**Task to complete:** The exercise calls for a faithful copy of all the data.

Dataset items
###
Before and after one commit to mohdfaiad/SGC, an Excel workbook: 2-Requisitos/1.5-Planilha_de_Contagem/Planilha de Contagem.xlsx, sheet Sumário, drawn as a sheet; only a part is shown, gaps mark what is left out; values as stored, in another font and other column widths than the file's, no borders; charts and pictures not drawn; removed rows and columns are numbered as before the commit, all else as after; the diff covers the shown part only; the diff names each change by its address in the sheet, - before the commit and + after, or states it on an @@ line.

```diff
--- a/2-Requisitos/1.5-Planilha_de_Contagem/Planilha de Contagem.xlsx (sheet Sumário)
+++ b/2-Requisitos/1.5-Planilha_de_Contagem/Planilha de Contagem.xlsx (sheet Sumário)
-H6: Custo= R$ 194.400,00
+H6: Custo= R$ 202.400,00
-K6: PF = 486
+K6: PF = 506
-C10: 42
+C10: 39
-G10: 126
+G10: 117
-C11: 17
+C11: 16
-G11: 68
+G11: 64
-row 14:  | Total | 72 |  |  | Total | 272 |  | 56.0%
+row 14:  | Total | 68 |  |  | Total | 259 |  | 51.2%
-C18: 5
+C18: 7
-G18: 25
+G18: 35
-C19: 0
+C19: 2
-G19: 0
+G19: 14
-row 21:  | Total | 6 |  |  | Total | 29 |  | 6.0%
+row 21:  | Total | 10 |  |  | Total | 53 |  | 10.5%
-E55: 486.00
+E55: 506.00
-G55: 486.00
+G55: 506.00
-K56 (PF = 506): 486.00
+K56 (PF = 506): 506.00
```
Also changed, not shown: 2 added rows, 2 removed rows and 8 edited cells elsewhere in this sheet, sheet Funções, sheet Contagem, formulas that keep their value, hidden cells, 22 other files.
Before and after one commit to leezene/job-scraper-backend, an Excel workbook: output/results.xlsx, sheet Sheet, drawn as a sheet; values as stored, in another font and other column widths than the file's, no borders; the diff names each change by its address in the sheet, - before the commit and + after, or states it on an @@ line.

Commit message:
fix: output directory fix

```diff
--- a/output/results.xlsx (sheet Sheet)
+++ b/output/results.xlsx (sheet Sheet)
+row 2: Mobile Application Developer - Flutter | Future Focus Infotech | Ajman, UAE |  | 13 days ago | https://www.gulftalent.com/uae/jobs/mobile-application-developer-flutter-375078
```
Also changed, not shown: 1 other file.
###
**Reply:**
Before and after one commit to mohdfaiad/SGC, an Excel workbook: 2-Requisitos/1.5-Planilha_de_Contagem/Planilha de Contagem.xlsx, sheet Sumário, drawn as a sheet; only a part is shown, gaps mark what is left out; values as stored, in another font and other column widths than the file's, no borders; charts and pictures not drawn; removed rows and columns are numbered as before the commit, all else as after; the diff covers the shown part only; the diff names each change by its address in the sheet, - before the commit and + after, or states it on an @@ line.

```diff
--- a/2-Requisitos/1.5-Planilha_de_Contagem/Planilha de Contagem.xlsx (sheet Sumário)
+++ b/2-Requisitos/1.5-Planilha_de_Contagem/Planilha de Contagem.xlsx (sheet Sumário)
-H6: Custo= R$ 194.400,00
+H6: Custo= R$ 202.400,00
-K6: PF = 486
+K6: PF = 506
-C10: 42
+C10: 39
-G10: 126
+G10: 117
-C11: 17
+C11: 16
-G11: 68
+G11: 64
-row 14:  | Total | 72 |  |  | Total | 272 |  | 56.0%
+row 14:  | Total | 68 |  |  | Total | 259 |  | 51.2%
-C18: 5
+C18: 7
-G18: 25
+G18: 35
-C19: 0
+C19: 2
-G19: 0
+G19: 14
-row 21:  | Total | 6 |  |  | Total | 29 |  | 6.0%
+row 21:  | Total | 10 |  |  | Total | 53 |  | 10.5%
-E55: 486.00
+E55: 506.00
-G55: 486.00
+G55: 506.00
-K56 (PF = 506): 486.00
+K56 (PF = 506): 506.00
```
Also changed, not shown: 2 added rows, 2 removed rows and 8 edited cells elsewhere in this sheet, sheet Funções, sheet Contagem, formulas that keep their value, hidden cells, 22 other files.
Before and after one commit to leezene/job-scraper-backend, an Excel workbook: output/results.xlsx, sheet Sheet, drawn as a sheet; values as stored, in another font and other column widths than the file's, no borders; the diff names each change by its address in the sheet, - before the commit and + after, or states it on an @@ line.

Commit message:
fix: output directory fix

```diff
--- a/output/results.xlsx (sheet Sheet)
+++ b/output/results.xlsx (sheet Sheet)
+row 2: Mobile Application Developer - Flutter | Future Focus Infotech | Ajman, UAE |  | 13 days ago | https://www.gulftalent.com/uae/jobs/mobile-application-developer-flutter-375078
```
Also changed, not shown: 1 other file.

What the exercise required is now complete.